Utah auto dealer Rick Warner began forging the last link in his two-block Auto Plaza Friday with the groundbreaking for the state's first Saturn franchise at 800 South and West Temple.

In September, Warner was named the exclusive Utah dealer for General Motor's new Saturn line of cars.Construction of the $2 million dealership - located just south of the Rick Warner Ford facility - should be completed by August, said Warner. To be named Saturn of Salt Lake, the facility will comprise 15,500 square feet on two acres. The entire Auto Plaza complex covers the two blocks in the area of 700 to 800 South streets and Main to West Temple.

Satellite Rick Warner Saturn dealerships also are planned for the south end of the Salt Lake Valley, Provo and Ogden, he said.

Warner is among an initial group of 130 Saturn dealers expected to be operational in 33 states by the end of the year.

At Friday's groundbreaking, guests got a close-up look at a new Saturn car fresh from the Spring Hill, Tenn., factory.

The Saturn project was first announced by GM in 1983 as an attempt to beat the Japanese at what was then their only game: producing low-cost, fuel-efficient, small cars.

Today, eight years and $3 billion in investment later, the first Saturn cars now are rolling off the assembly lines and into a marketplace that has become much more crowded than when the proj-ect first was conceived by former GM Chairman Roger Smith.

Richard G. LeFauve, Saturn Division president, said it will take one thing to make the gamble pay off: quality. "We won't have a second chance" to establish Saturn in what has become a hotly competitive car market, LeFauve said.

But Warner is confident Saturn will be a success. Last July, he was invited with a group of other prospective dealers to test-drive pre-production Saturn cars at GM's Desert Proving Ground near Mesa, Ariz. Warner and the others also were allowed to drive a group of "the competition's" cars in order to evaluate them head-to-head.

"They (the Saturns) were terrific," said Warner. "I thought their performance was exciting and a real advantage over their competitors. They also had an advantage in styling and especially in quality."

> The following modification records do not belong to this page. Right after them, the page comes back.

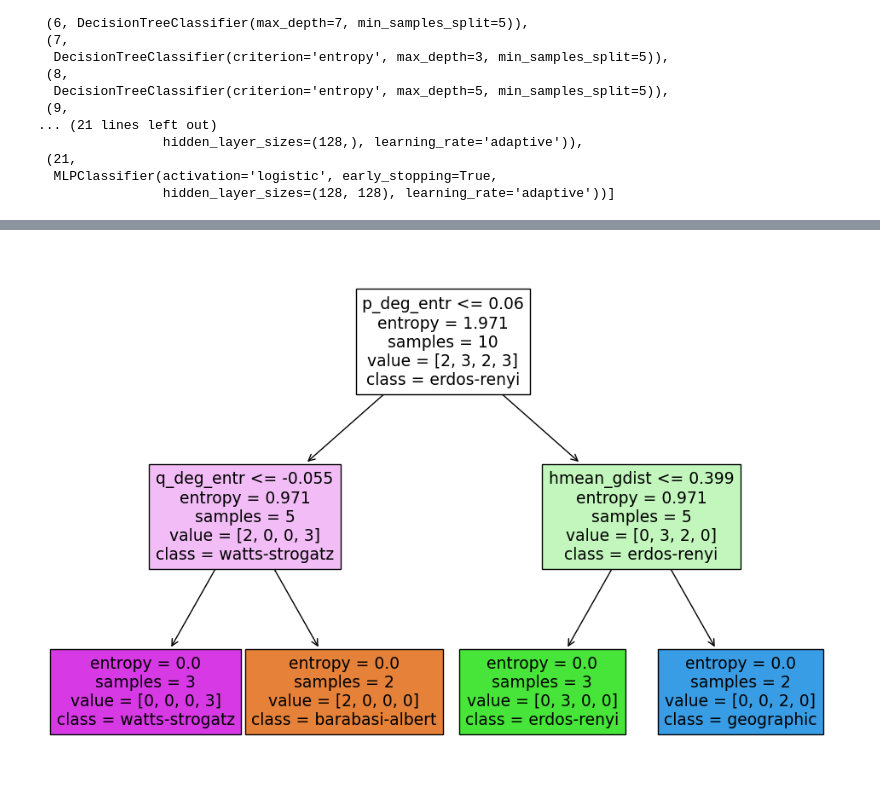
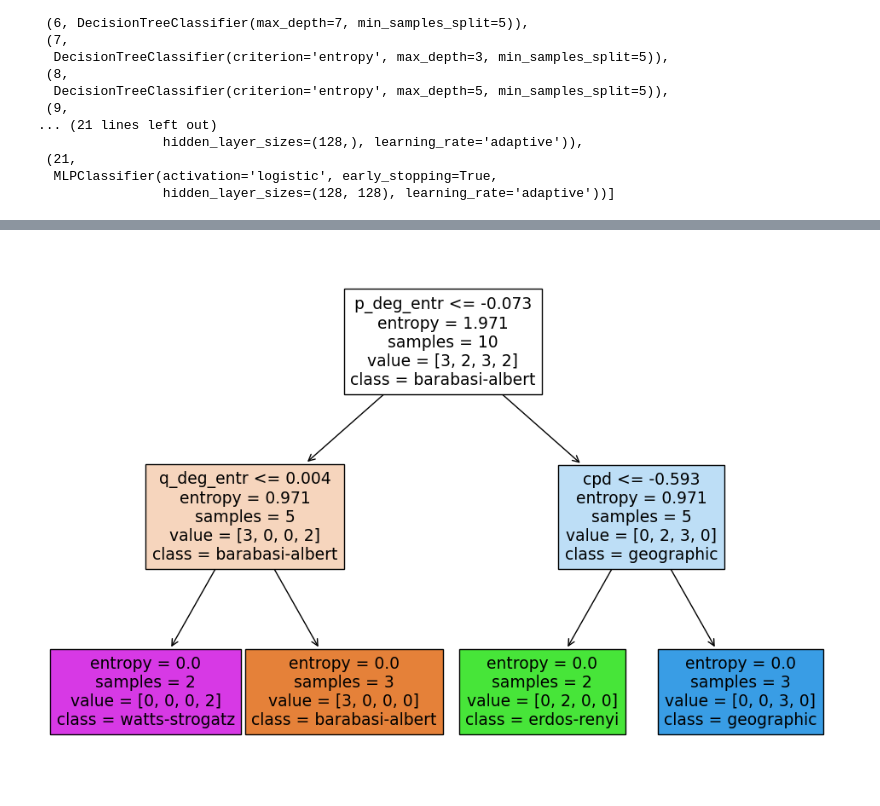
Before and after one commit to lcaldeira/network_analysis, a Jupyter notebook: demo.ipynb, the cells around one changed output, grey strips where cells are left out. Cells and saved outputs as stored; diff of their text form; code cells hidden in the pictures.

```diff
--- a/demo.ipynb
+++ b/demo.ipynb
@@ -361,11 +284,11 @@ msel.evaluation[mask].sort_values('accuracy', ascending=False).head(3)
 # %%
 plt.figure(figsize=(12,8))
 skl.tree.plot_tree(
-    decision_tree=msel.evaluation.loc[293, 'classifier'],
+    decision_tree=msel.evaluation.loc[90, 'classifier'],
     feature_names=dscoll1['X'].columns,
     class_names=dscoll1[ (dscoll1['Y','dataset'] == 'classic') ]['Y','label'].unique(),
     filled=True
 )
 plt.show()
 # %% [output]
-[figure, old version]
+[figure, new version]
```
Also changed, not shown: parts of 8 cells of this notebook, 2 other files.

A sedan and a sporty 2+2 coupe were the first Saturn models to go on sale in November at prices in the $8,000 to $12,000 range - head-on competition for such successful small cars as the Honda Civic and the Toyota Corolla.

The first Saturns debuted in Southern California, considered the nation's toughest car market. Other dealerships are opening through the year.

On hand for Friday's groundbreaking, including local dignitaries, were Rick Thompson, Saturn field executive-Los Angeles; Paul Johnson, Saturn area manager-West; Nanette Wiatr, corporate communications-Los Angeles; Les Waliszewski, work unit modular adviser for Saturn interiors.

Architect for the new dealership is Smith and Layton; general contractor is McCullough Engineering and Contracting Co., both of Salt Lake City.